» **WHAT TO WORK ON**: Your task is to copy each line of the records that includes the string "None".

*** Opening MATERIAL PROVIDED ***

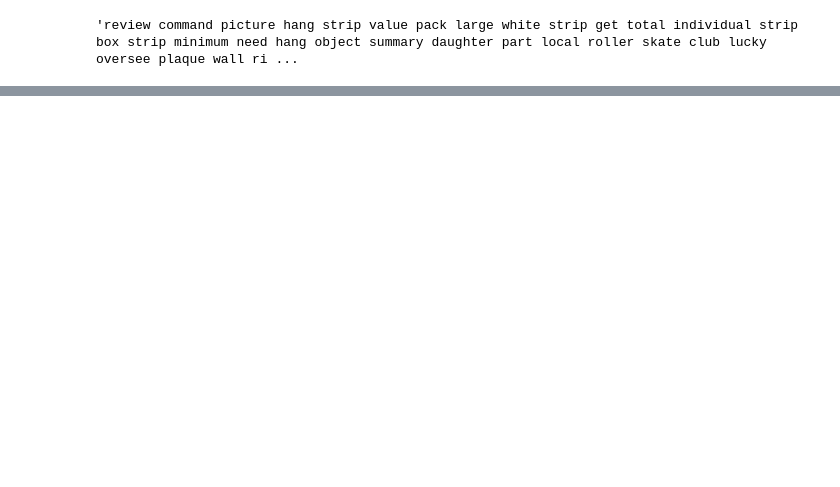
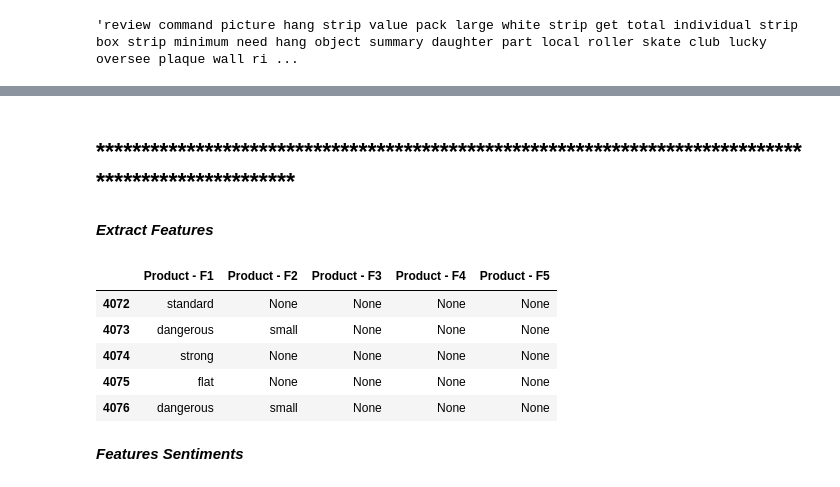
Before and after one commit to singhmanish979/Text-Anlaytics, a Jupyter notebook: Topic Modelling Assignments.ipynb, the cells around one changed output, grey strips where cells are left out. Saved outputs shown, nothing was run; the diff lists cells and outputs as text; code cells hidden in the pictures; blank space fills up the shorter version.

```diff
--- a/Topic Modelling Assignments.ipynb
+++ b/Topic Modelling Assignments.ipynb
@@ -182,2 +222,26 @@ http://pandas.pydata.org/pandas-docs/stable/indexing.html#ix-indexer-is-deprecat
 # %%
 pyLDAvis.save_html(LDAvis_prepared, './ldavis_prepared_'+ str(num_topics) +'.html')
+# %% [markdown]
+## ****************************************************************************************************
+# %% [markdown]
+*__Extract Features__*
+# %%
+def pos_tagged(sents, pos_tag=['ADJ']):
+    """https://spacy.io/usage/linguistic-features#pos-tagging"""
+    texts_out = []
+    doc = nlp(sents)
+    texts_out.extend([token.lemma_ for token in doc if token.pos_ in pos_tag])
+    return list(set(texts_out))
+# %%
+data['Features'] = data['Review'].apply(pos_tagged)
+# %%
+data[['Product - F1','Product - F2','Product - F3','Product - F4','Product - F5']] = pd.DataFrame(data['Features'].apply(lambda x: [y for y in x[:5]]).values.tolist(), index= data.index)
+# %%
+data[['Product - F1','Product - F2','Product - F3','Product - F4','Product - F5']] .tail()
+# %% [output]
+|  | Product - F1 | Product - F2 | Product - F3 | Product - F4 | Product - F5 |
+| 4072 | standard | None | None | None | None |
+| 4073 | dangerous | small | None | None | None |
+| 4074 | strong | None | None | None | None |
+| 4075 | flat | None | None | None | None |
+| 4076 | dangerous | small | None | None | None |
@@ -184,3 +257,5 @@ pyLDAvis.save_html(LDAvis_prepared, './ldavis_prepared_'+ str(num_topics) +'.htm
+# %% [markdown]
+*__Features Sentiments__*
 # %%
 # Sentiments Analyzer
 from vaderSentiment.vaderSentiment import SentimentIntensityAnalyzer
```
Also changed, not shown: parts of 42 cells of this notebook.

*** Closing MATERIAL PROVIDED ***

» **RESPONSE TO THIS EXERCISE**:
+| 4072 | standard | None | None | None | None |
+| 4073 | dangerous | small | None | None | None |
+| 4074 | strong | None | None | None | None |
+| 4075 | flat | None | None | None | None |
+| 4076 | dangerous | small | None | None | None |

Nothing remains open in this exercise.